WHAT TO PRODUCE =
Lines containing the word "http" are to be copied from the data below.

DATA =
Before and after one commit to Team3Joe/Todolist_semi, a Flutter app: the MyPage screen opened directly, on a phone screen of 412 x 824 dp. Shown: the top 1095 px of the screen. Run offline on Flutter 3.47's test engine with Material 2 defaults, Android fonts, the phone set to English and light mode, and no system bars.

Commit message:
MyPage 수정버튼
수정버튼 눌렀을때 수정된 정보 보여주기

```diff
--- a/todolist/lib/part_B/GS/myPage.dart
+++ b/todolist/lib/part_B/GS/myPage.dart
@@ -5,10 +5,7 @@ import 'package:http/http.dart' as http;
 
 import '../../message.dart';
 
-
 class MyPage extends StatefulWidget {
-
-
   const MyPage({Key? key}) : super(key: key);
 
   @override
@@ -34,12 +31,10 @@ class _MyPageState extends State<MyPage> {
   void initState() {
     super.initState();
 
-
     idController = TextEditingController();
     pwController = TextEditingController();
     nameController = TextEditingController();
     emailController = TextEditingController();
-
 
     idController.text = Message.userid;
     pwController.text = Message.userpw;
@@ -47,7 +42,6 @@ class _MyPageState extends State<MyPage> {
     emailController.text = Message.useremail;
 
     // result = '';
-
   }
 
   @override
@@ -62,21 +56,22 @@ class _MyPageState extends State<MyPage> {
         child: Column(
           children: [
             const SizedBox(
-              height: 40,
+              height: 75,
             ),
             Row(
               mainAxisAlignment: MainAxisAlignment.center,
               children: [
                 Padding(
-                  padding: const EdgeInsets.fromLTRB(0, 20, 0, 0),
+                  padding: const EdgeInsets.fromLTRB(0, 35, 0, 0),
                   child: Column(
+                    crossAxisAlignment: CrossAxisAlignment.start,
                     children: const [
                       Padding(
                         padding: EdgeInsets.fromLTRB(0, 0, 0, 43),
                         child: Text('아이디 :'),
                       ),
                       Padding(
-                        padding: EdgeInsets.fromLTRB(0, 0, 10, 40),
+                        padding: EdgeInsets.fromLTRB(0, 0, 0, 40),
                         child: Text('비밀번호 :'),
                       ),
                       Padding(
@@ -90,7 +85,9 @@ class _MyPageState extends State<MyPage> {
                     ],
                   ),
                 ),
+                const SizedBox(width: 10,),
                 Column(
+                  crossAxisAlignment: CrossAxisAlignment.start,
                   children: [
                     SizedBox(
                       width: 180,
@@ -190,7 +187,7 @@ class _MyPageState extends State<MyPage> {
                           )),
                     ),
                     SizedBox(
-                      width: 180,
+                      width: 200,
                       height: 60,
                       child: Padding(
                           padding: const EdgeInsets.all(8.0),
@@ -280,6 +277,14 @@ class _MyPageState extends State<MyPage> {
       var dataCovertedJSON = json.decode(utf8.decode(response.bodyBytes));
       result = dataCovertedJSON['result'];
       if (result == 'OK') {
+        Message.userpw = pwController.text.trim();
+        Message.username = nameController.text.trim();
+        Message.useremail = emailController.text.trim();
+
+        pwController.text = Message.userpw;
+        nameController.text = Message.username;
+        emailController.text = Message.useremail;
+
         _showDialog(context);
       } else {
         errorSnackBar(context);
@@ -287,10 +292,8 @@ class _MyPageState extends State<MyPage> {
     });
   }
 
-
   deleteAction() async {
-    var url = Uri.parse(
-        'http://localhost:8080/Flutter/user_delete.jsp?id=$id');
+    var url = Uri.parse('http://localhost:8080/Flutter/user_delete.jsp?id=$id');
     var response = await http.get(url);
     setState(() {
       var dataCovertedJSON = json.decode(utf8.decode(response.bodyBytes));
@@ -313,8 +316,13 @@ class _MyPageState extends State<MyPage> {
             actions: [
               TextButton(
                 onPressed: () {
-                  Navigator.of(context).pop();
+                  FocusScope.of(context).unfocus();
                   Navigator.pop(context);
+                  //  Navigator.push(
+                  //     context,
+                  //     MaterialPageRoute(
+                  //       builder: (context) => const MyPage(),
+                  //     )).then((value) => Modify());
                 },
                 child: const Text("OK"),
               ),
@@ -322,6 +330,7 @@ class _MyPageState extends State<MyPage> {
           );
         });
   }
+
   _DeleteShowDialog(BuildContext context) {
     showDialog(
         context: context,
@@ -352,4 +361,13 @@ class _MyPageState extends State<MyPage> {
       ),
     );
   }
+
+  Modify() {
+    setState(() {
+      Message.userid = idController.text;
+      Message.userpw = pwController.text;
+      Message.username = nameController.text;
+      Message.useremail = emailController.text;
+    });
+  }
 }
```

OUTPUT =
@@ -5,10 +5,7 @@ import 'package:http/http.dart' as http;
-        'http://localhost:8080/Flutter/user_delete.jsp?id=$id');
+    var url = Uri.parse('http://localhost:8080/Flutter/user_delete.jsp?id=$id');
     var response = await http.get(url);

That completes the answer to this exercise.